Nearby, a Pakistani flight crew is checking out of the hotel, heading out to the airport for the regular weekly PIA 2 a.m. flight from Nairobi to Karachi on an aging 707.
The streets seem quiet, but at the International casino, $3 U.S. (50 Kenyan shillings) by cab away, the action continues.
A U.S. Air Force captain, back from a tour of the Seychelles, tries his luck at the slot machines. Next to him, a British journalist downs another Tanqueray and places 10 shillings (less than $1 U.S.) on the faded green felt blackjack table. He draws an 18. The dealer pulls two face cards and beats him. Again.
The journalist shrugs and orders another stiff one.

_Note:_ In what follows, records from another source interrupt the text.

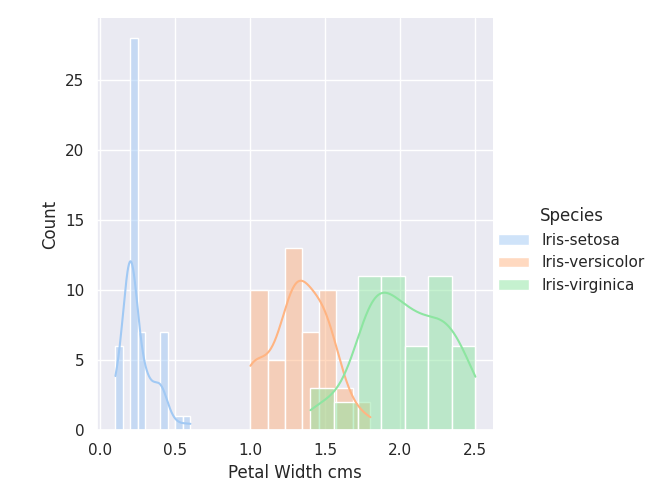
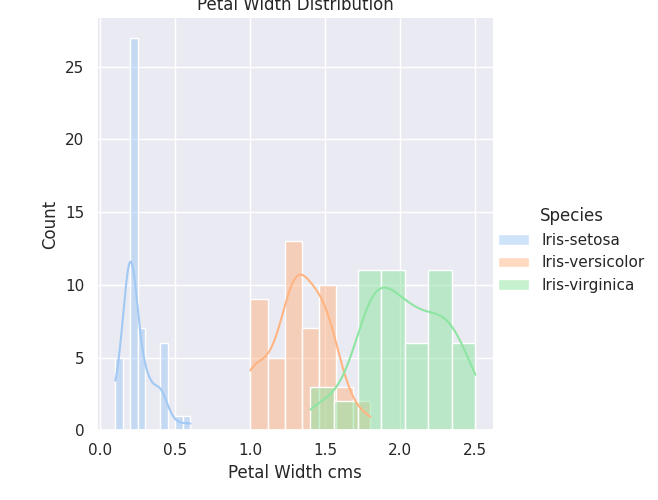
Boxplot outliers example

diff --git a/analysis.py b/analysis.py
@@ -2,6 +2,9 @@
 # Author: Sean Humphreys
 # Script to read in and analyse the IRIS data set
 
+
+# # # # # Import Required Libraries # # # # #
+
 # import the pandas module used to read in the data set file as a data frame
 import pandas as pd
 # import plotly module used to create a table of the data for display in the README.md file
@@ -11,8 +14,17 @@ import seaborn as sns
 # import the matplotlib module used to plot data for visual representation
 import matplotlib.pyplot as plt
 import csv
+import numpy as np
+
+# # # # # Declare Global Variables # # # # #
 url = 'http://archive.ics.uci.edu/ml/machine-learning-databases/iris/iris.data' # declare a vairiable to define the
 # Iris Data Set URL
+
+# # # # # Set Themes # # # # #
+
+# Set Seaborn theme to use pastel colours
+sns.set_theme(context='notebook', style='darkgrid', palette='pastel', font='sans-serif', font_scale=1, color_codes=True,
+              rc=None)
 
 # # # # # Read in the data set set from URL # # # # #
 
@@ -25,6 +37,7 @@ iris = pd.read_csv(url, names=["Sepal Length cms", "Sepal Width cms", "Petal Len
 # print(iris) # validation check ? remove
 
 # # # # # Check source data quality # # # # #
+
 # The code in this section checks the quality of the source data
 
 # Define a variable to use the check for missing data using the isnull() method
@@ -113,14 +126,15 @@ fig4.write_image("images/tables/iris_data_set_full.png", scale=1)
 # # # # # Create & save box plots # # # # #
 # Reference - https://www.geeksforgeeks.org/exploratory-data-analysis-on-iris-dataset/
 
-# function to pass arguments to sns.boxplot
+
+# function to pass arguments to sns.boxplot method
+
 def graph(y):
     sns.boxplot(x="Species", y=y, data=iris)
 
 
 # plot size
 plt.figure(figsize=(10, 10))
-
 # Adding the subplot at the specified
 # grid position
 plt.subplot(221)
@@ -135,8 +149,40 @@ graph('Petal Length cms')
 plt.subplot(224)
 graph('Petal Width cms')
 
+
 # Save plot to file
-plt.savefig('images/plots/histograms/box_plots.png')
+plt.savefig('images/plots/box_plots/box_plots.png')
+plt.show()
+
+# # # # # Outliers Demo # # # # #
+outliers = sns.boxplot(x='Sepal Width cms', data=iris).set_title("Sepal Width Outliers")
+plt.savefig('images/plots/box_plots/outliers_box_plots.png')
+plt.show()
+
+# Define Q1 variable for numpy percentile method for the dataset column sepal width
+Q1 = np.percentile(iris['Sepal Width cms'], 25,
+                   method='midpoint')
+# Define Q1 variable for numpy percentile method for the dataset column sepal width
+Q3 = np.percentile(iris['Sepal Width cms'], 75,
+                   method='midpoint')
+IQR = Q3 - Q1
+
+# Upper bound
+upper = np.where(iris['Sepal Width cms'] >= (Q3 + 1.5 * IQR))
+
+# Lower bound
+lower = np.where(iris['Sepal Width cms'] <= (Q1 - 1.5 * IQR))
+
+# Removing the Outliers
+iris.drop(upper[0], inplace=True)
+iris.drop(lower[0], inplace=True)
+
+# print("New Shape: ", iris.shape) # validation test
+
+# plot box plot with outliers removed and save file
+sns.boxplot(x='Sepal Width cms', data=iris).set_title("Sepal Width Outliers Removed")
+plt.savefig('images/plots/box_plots/no_outliers_box_plots.png')
+plt.show()
 
 # # # # # Create & save histograms # # # # #
 
@@ -148,21 +194,21 @@ sns.set_theme(context='notebook', style='darkgrid', palette='pastel', font='sans
 plot = sns.FacetGrid(iris, hue="Species", height=5)
 # originally used distplot function but got message that it is being depreciated, when code was run, so used
 # histplot function instead - https://gist.github.com/mwaskom/de44147ed2974457ad6372750bbe5751 - accessed 30/03/2023
-plot.map(sns.histplot, "Sepal Length cms", kde=True).add_legend()
+plot.map(sns.histplot, "Sepal Length cms", kde=True).add_legend().set(title='Sepal Length Distribution')
 # save output to images folder - https://www.marsja.se/how-to-save-a-seaborn-plot-as-a-file-e-g-png-pdf-eps-tiff/
 # - accessed 30/03/2023
 plt.savefig('images/plots/histograms/sepal_length_histogram.png')
 
 plot = sns.FacetGrid(iris, hue="Species", height=5)
-plot.map(sns.histplot, "Sepal Width cms", kde=True).add_legend()
+plot.map(sns.histplot, "Sepal Width cms", kde=True).add_legend().set(title='Sepal Width Distribution')
 plt.savefig('images/plots/histograms/sepal_width_histogram.png')
 
 plot = sns.FacetGrid(iris, hue="Species", height=5)
-plot.map(sns.histplot, "Petal Length cms", kde=True).add_legend()
+plot.map(sns.histplot, "Petal Length cms", kde=True).add_legend().set(title='Petal Length Distribution')
 plt.savefig('images/plots/histograms/petal_length_histogram.png')
 
 plot = sns.FacetGrid(iris, hue="Species", height=5)
-plot.map(sns.histplot, "Petal Width cms", kde=True).add_legend()
+plot.map(sns.histplot, "Petal Width cms", kde=True).add_legend().set(title='Petal Width Distribution')
 plt.savefig('images/plots/histograms/petal_width_histogram.png')
 
 plt.show()

diff --git a/rough_work.py b/rough_work.py
@@ -15,37 +15,58 @@ import sklearn
 
 # download iris data and read it into a dataframe
 url = 'http://archive.ics.uci.edu/ml/machine-learning-databases/iris/iris.data'
-df = pd.read_csv(url, names=["Sepal Length cm", "Sepal Width cm", "Petal Length cm", "Petal Width cm", "Species"])
-# print(df)
-# df = pd.read_csv('iris.data', sep=',', names=["Sepal Length cm", "Sepal Width cm", "Petal Length cm",
-# "Petal Width cm", "Species"])
+iris = pd.read_csv(url, names=["Sepal Length cms", "Sepal Width cms", "Petal Length cms", "Petal Width cms", "Species"])
 
-# data = df.drop_duplicates(subset ="Species",)
-
-# print(df.value_counts("Species"))
-
-
-#sns.countplot(x='Species', data=df, )
-# plt.show()
 
 def graph(y):
-    sns.boxplot(x="Species", y=y, data=df)
+    sns.boxplot(x="Species", y=y, data=iris)
 
 
+# plot size
 plt.figure(figsize=(10, 10))
-
 # Adding the subplot at the specified
 # grid position
 plt.subplot(221)
-graph('Sepal Length cm')
+graph('Sepal Length cms')
 
 plt.subplot(222)
-graph('Sepal Width cm')
+graph('Sepal Width cms')
 
 plt.subplot(223)
-graph('Petal Length cm')
+graph('Petal Length cms')
 
 plt.subplot(224)
-graph('Petal Width cm')
+graph('Petal Width cms')
 
+
+# Save plot to file
+plt.savefig('images/plots/box_plots/box_plots.png')
+plt.show()
+
+# # # # # Outliers Demo # # # # #
+sns.boxplot(x='Sepal Width cms', data=iris).set_title("Sepal Width Outliers")
+
+
+# Define Q1 variable for numpy percentile method for the dataset column sepal width
+Q1 = np.percentile(iris['Sepal Width cms'], 25,
+                   method='midpoint')
+# Define Q1 variable for numpy percentile method for the dataset column sepal width
+Q3 = np.percentile(iris['Sepal Width cms'], 75,
+                   method='midpoint')
+IQR = Q3 - Q1
+
+# Upper bound
+upper = np.where(iris['Sepal Width cms'] >= (Q3 + 1.5 * IQR))
+
+# Lower bound
+lower = np.where(iris['Sepal Width cms'] <= (Q1 - 1.5 * IQR))
+
+# Removing the Outliers
+iris.drop(upper[0], inplace=True)
+iris.drop(lower[0], inplace=True)
+
+# print("New Shape: ", iris.shape) # validation test
+
+# plot box plot with outliers removed and save file
+sns.boxplot(x='Sepal Width cms', data=iris).set_title("Sepal Width Outliers Removed")
 plt.show()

"They can't hurt you too bad here," he says with a laugh. "Besides, even while you're losing, the stories you hear are great. Anyone worried about the loss of romance and adventure out here needn't be concerned."
The memories of the big game hunts are still fresh on the minds of many Kenyans.
"No one shoots anything now," says one woman, "except their cameras. It's much better that way."
A Different Era
Another woman, a 35-year-old British expatriate, remembers a different era. When she was 8 she went with her older brother up to Kitale, in northern Kenya on the Uganda border.
There, struggling to balance a .22-caliber rifle, she shot her first--and last--animal, a small dik-dik (antelope). "After I killed it," she says, "my brother told me that they always travel in pairs. I was heartbroken, and haven't shot anything since."
More often than not, the stories are greater outside Nairobi. Most people come to see the "big five"--elephant, black rhinoceros, buffalo, lion and leopard.
But I go to see No. 6, a small piece of land not found on many maps. It's a place known simply as Lion Rock, a few miles from Salt Lick Lodge.
About the only things Salt Lick has in common with other hotels is the Gideon Bibles found in each of its 64 guest rooms.
Salt Lick was formerly a private hunting lodge owned by a group of 20 Americans and one Kenyan. When hunting in the country was banned, the investors turned it into a guest lodge and asked Hilton to manage it. (It is one of only six hotels in the world owned by Hilton.)
Rates at the Salt Lick are $59 U.S. a night single, $91 U.S. double, including tax and service. During the April-May-June rainy season, prices drop to $47.50 and $72.75.
Up a Dusty Trail
Twenty minutes away from Salt Lick by Kombi van, up a dusty and winding dirt trail is Lion Rock. Like many of my favorite destinations, I like it more for what it isn't than what it is.